Two years ago, Tacoma Power (Tacoma, Washington) celebrated the completion of one of the longest power line spans in the world. Measuring 6,240 feet, the line was considered an engineering marvel when it was first built in 1926. Over time, however, the four original 325-foot-high towers reached the end of their life span.
To ensure safety and power reliability, Tacoma Power replaced the towers with two 450-foot high towers and installed a new mile-long power line as part of the $17 million project. To prevent airplanes from crashing into the span, which is located a mile from a small airport, the project also included the installation of fiberglass marker balls.
The balls, which measured about 3 feet in diameter, come in two halves that are bolted together by eight bolts. Another eight bolts attach them to the line.
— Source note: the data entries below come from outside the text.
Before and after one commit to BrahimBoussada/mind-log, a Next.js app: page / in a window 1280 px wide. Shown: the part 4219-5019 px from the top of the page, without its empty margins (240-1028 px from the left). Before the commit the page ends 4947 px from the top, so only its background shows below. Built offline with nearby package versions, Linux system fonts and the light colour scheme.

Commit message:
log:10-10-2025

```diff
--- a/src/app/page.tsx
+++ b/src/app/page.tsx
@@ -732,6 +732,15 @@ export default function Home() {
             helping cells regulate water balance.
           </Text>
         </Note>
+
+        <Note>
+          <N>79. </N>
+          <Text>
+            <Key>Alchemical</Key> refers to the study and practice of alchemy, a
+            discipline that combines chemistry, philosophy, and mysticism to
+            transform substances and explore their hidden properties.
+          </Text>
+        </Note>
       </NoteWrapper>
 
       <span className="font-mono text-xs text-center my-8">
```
The interior of the balls is covered in a conductive coating, which is bonded together and to the line.
In April 2009, one of the marker balls burst into flames and burnt completely. After initial investigation from a helicopter and subsequent extensive planning, line workers for Tacoma Power tried to uncover the root of the problem and fix it. While the cause of the fire is still under investigation, line workers spent about two weeks inspecting for damage to the conductor where the incinerated ball was located and checking to see if the rest of the balls were installed properly.
As part of the damage-assessment process, Tacoma Power's field crews disassembled the remaining marker balls and took photos to document their condition. Because of the nature of the job, Tacoma Power spent a lot of this time on safety and job planning, as well as properly and safely moving equipment to where it was needed.
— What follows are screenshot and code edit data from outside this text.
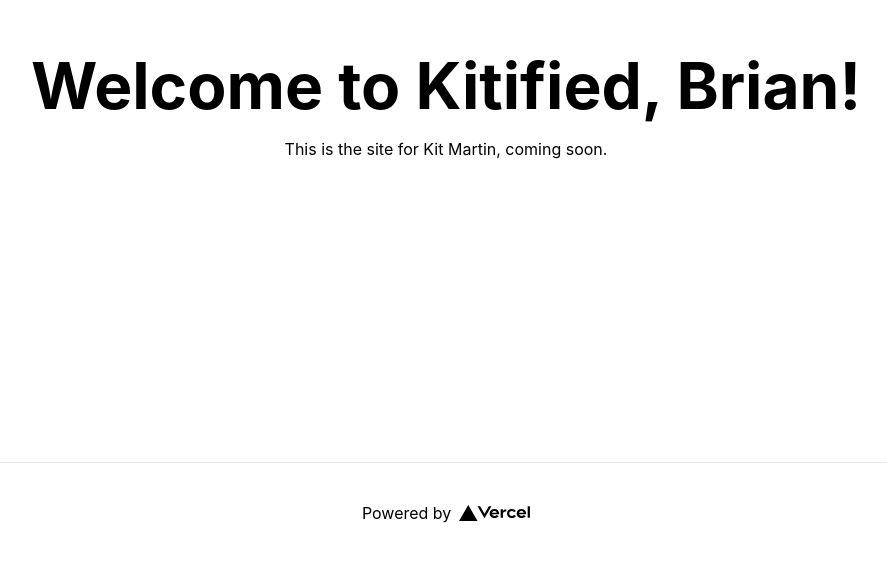
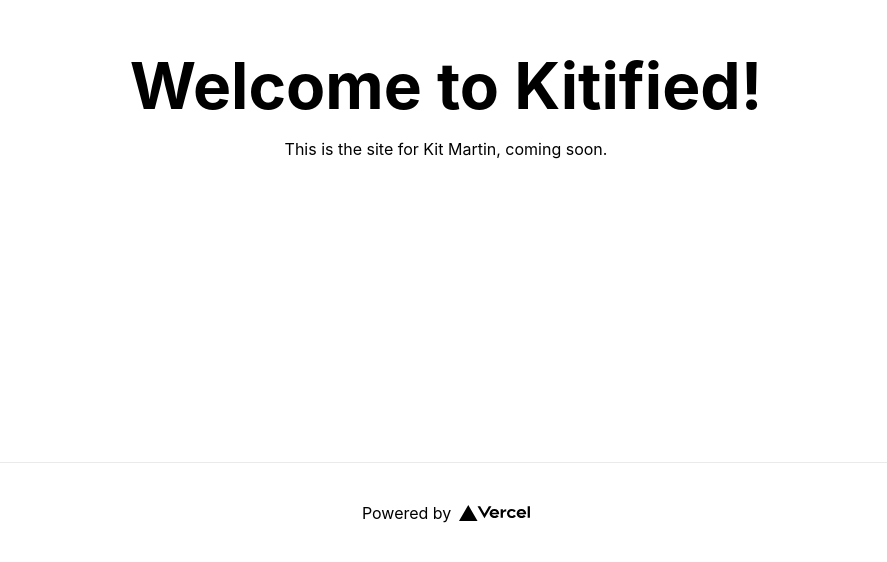
Before and after one commit to jssblck/kitified-dev, a Next.js app: page / in a window 1280 px wide. Shown: the part 238-800 px from the top of the page, without its empty margins (194-1081 px from the left). Built offline with nearby package versions, Linux system fonts and the light colour scheme.

Commit message:
Revert "Say hi to Brian"

```diff
--- a/pages/index.js
+++ b/pages/index.js
@@ -10,7 +10,7 @@ export default function Home() {
 
       <main>
         <h1 className="title">
-          Welcome to Kitified, Brian!
+          Welcome to Kitified!
         </h1>
 
         <p>This is the site for Kit Martin, coming soon.</p>
```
Once the crews determined there was a problem with one of the marker balls, they had to find a way to access the line. While the balls weren't heavy, it was a challenge to simply go out on the line to reach them.
Just getting to the center of the span and back is a challenge for the line workers. The span is a mile long, and it has a steep angle going from the tower as it dips down across the water.
To try to avoid working in the dark, when it was difficult for the crew members to find their way, they tried to work on only a small portion of the line at a time.
To access the line, which crosses over the Tacoma Narrows waterway, the line workers went to the back span where they could reach the conductor using their cranes and hang an aluminum cart needed to perform their task. To pull the cart and the employees up the back span, the line workers relied on an overhead wire puller from Sherman & Reilly Inc. (Chattanooga, Tennessee).
It took anywhere from an hour to two hours of careful rigging to transition their cart around the suspension insulators from one span to the other. To be let out halfway across the Puget Sound, the line workers relied on gravity while attached to the puller. A crew of three line workers rode the cart to each dampener and marker ball to inspect, remove and replace each one.
Toward the bottom of the span, gravity was not enough to propel the line workers, so they had to pull themselves by hand to reach the last two balls.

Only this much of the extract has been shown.